Steve Smith technique would be accepted if he was Indian, Says Woodhill Coach
Lamenting the “aversion” of Australian cricket for adopting unconventional styles, Steve Smith’s training coach Trent Woodhill observed that the uniqueness of his famous neighbourhood would accept into the Indian system, where it is about “everything about the production.”
Days after Steve Smith redefined the art of scoring runs in a series of Ashes that belonged to him, Woodhill said singularity and unorthodox styles should celebrate. If Steve Smith was Indian, his technique and mechanics and the strategy around his batting would simply be accepted, Woodhill said.
“We see Kohli, Gavaskar, (Rohit) Sharma, Ganguly, Sehwag; all these players have unique techniques. The Indian system has to do with production, with the race score, “We don’t care how you do it as long as you do it,” whereas in Australia we wanted you to have a good score and we wanted you to look good,” he said.
Smith dominated the series by amassing 774-runs in an average of more than 110 that included three centuries and the same amount of fifty.
However, his unique approach to batting, especially when leaving the deliveries, was discussed by those who see his technique through the classic lens.
Woodhill is not very happy with those struggling to accept the singularity, saying that this attitude can have a negative impact on a young player’s career.
“Young players need protection from themselves and others who don’t like the difference. A cricket stick can be a brutal place for a young player, who could be forced to settle, more in Australia than in any other country he’s ever been in,” he said.
“In Australia, we struggle with things that are different. We like a sexy thirty-year-old Shaun Marsh, made with a conventional and engaging technique, rather than an unconventional Steven Smith,” he added.
While talking about an unconventional approach, he also quoted Indian spin legend Anil Kumble and Afghanistan star Rashid Khan.
“Other nations find a way to accommodate those players. Like a Rashid Khan, who holds the ball like a loosener but throws a skate, an Anil Kumble: seam, dolls, predominantly wrong,” he said.
“Australian cricket likes to pass the baton: that’s how you do it, that’s how it’s done. Steven came and, to some extent, David Warner came and said, “No, we’re going to do it this way now,” and they’ve been very successful,” Woodhill observed.
He’s called Smith the best since the great Donald Bradman.
“The old guard, the great experts of Test, still can’t understand how it works. So they still think, especially the bowlers, “Well, if I were bowling, I’d solve this guy,” he said. “And that’s what happens with cricket, especially in England and Australia:” If I can’t understand what it looks like, it can’t work.

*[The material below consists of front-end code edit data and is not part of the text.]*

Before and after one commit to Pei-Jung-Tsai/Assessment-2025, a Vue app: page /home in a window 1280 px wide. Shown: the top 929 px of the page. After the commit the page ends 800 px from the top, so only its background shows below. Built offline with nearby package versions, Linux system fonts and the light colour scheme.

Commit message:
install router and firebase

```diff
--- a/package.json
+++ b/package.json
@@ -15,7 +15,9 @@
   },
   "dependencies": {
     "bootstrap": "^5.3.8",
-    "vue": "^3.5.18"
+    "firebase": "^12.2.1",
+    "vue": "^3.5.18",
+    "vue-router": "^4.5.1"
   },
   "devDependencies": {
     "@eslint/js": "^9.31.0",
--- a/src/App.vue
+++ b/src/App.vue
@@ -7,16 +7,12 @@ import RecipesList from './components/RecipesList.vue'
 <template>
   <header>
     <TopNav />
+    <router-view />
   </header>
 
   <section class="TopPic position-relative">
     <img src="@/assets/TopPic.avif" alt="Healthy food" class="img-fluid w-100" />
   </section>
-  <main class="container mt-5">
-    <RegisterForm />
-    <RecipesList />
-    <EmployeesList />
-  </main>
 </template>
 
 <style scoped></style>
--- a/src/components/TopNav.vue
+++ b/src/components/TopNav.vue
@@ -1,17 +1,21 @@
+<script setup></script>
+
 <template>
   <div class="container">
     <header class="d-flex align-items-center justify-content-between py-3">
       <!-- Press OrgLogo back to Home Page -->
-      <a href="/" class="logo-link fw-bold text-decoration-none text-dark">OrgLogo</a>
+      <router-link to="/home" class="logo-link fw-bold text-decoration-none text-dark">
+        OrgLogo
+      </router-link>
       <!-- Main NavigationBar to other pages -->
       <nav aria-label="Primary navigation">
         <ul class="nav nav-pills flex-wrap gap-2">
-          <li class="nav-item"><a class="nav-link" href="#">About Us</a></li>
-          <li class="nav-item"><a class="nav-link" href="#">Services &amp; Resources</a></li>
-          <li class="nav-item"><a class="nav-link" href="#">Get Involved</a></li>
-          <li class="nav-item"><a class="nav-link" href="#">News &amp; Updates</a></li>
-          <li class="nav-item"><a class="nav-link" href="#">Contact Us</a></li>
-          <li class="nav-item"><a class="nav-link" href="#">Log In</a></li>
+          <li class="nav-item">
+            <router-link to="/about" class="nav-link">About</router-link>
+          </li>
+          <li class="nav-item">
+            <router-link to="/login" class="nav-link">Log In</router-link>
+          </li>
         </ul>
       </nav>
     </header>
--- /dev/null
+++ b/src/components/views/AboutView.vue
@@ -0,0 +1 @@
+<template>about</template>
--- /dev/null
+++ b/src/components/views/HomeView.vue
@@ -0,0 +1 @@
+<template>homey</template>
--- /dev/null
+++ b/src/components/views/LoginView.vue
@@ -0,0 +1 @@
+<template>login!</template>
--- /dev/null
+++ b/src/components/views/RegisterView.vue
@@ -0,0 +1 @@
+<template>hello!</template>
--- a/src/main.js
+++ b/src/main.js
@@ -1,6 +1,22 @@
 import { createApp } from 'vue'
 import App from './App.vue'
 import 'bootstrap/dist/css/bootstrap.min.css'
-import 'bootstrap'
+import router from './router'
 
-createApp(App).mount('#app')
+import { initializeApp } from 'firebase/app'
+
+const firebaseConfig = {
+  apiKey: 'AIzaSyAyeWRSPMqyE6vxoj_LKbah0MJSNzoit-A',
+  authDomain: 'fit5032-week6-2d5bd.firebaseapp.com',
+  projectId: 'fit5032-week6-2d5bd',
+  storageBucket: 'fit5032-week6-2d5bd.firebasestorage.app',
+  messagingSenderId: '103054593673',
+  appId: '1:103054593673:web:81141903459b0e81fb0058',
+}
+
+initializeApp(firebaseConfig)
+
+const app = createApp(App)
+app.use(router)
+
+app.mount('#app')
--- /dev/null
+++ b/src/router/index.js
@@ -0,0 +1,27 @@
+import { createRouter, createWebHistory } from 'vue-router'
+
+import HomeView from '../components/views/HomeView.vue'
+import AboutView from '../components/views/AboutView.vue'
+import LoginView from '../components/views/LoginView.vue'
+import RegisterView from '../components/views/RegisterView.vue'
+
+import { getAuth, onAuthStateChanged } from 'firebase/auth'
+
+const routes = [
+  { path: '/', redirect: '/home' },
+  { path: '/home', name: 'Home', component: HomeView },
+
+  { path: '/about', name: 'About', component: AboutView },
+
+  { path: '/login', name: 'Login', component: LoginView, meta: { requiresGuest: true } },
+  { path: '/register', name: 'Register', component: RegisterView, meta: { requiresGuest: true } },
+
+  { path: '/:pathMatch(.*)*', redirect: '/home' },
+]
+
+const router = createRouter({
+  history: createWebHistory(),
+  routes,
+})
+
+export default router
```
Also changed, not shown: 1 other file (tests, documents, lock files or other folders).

“Steven has shown them that they are wrong. It’s the best since Bradman; this is no longer even an argument, ” he added.